When it comes to polar bears, the answer seems to be no – it’s in the feet!
Polar bears cover huge home ranges, and they generally travel alone. That means that when it comes time to find a mate, it can be pretty difficult.
Most animals with similar lifestyles tend to rub their bodies over stationary landmarks – like rocks and trees – to communicate their availability to potential mates. But that’s not exactly possible in the Arctic, which is mostly just snow and ice.
As a result, polar bears seem to have developed a unique strategy; they use their paws.
According to a 2014 study, polar bears are thought to release pheromone scents through glands in their paws, and from those scents, other polar bears may be able to determine the sex of other bears. Males even seem to be able to tell whether females are ovulating.
Polar bear researcher Ian Stirling wrote about the lengths males go to find females in his 2011 book Polar Bear: The Natural History of a Threatened Species.
“I have tracked individual adult males as they plodded relentlessly in a more-or-less straight line across the frozen pack ice, or along the edges of leads, for 100 km or more non-stop, in search of a possibly receptively female.”
So, as it turns out, the way to a polar bear’s heart is through the feet.

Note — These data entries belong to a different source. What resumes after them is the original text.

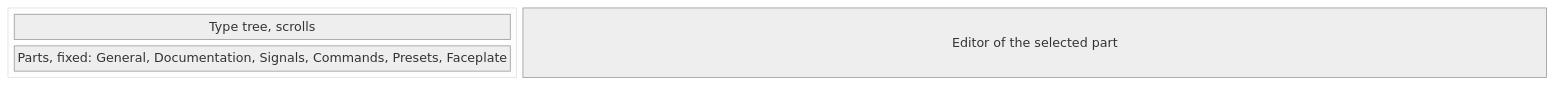
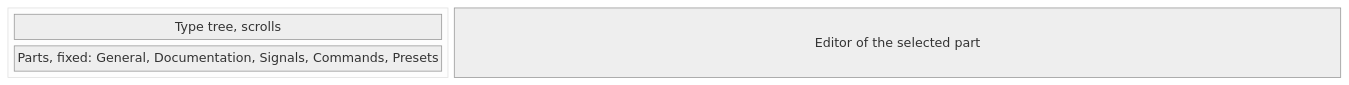
One commit to AlexandreGallais/synoptic-studio-spec changed the eighth of 12 diagrams in metadata/01-types.md. Above: the diagram before and after it, drawn with Mermaid (neutral theme). The commit also changed other lines of this file and 12 other files, not shown here.

````diff
--- a/metadata/01-types.md
+++ b/metadata/01-types.md
@@ -154,10 +152,10 @@
 ```mermaid
 block-beta
     columns 3
     block:left
         columns 1
         tree["Type tree, scrolls"]
-        parts["Parts, fixed: General, Documentation, Signals, Commands, Presets, Faceplate"]
+        parts["Parts, fixed: General, Documentation, Signals, Commands, Presets"]
     end
     editor["Editor of the selected part"]:2
 ```
````
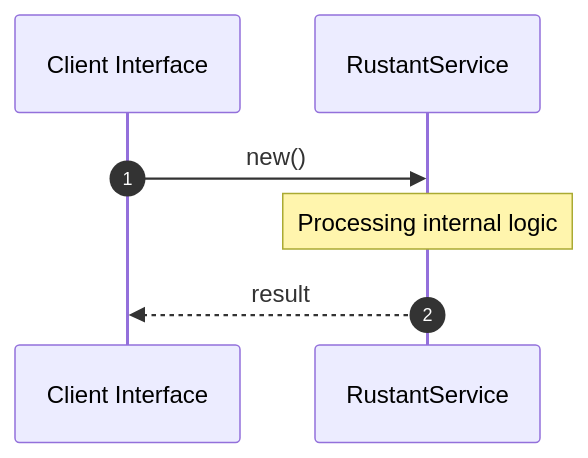
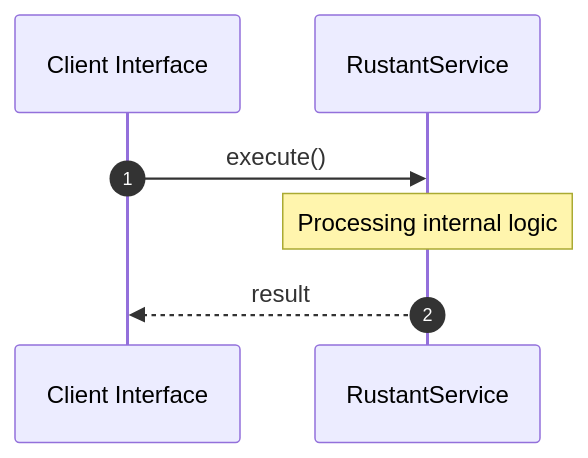
The second of 2 diagrams in openwiki/crates_factory-application_src_agents_rustant_rs.md (lgcorzo/rust_CACD_autonomous_factory), drawn with Mermaid before and after one commit. The commit also changed other lines of this file and 76 other files, not shown here.

````diff
--- a/openwiki/crates_factory-application_src_agents_rustant_rs.md
+++ b/openwiki/crates_factory-application_src_agents_rustant_rs.md
@@ -156,10 +156,10 @@
 ```mermaid
 sequenceDiagram
     autonumber
     participant Caller as Client Interface
     participant Svc as RustantService
-    Caller->>Svc: new()
+    Caller->>Svc: execute()
     Note over Svc: Processing internal logic
     Svc-->>Caller: result
 
 ```
````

If you want to show your love for our polar bears today, consider committing to a small monthly donation to help feed them high quality meats and produce. Did you know that $5 buys them 1kg of seal blubber?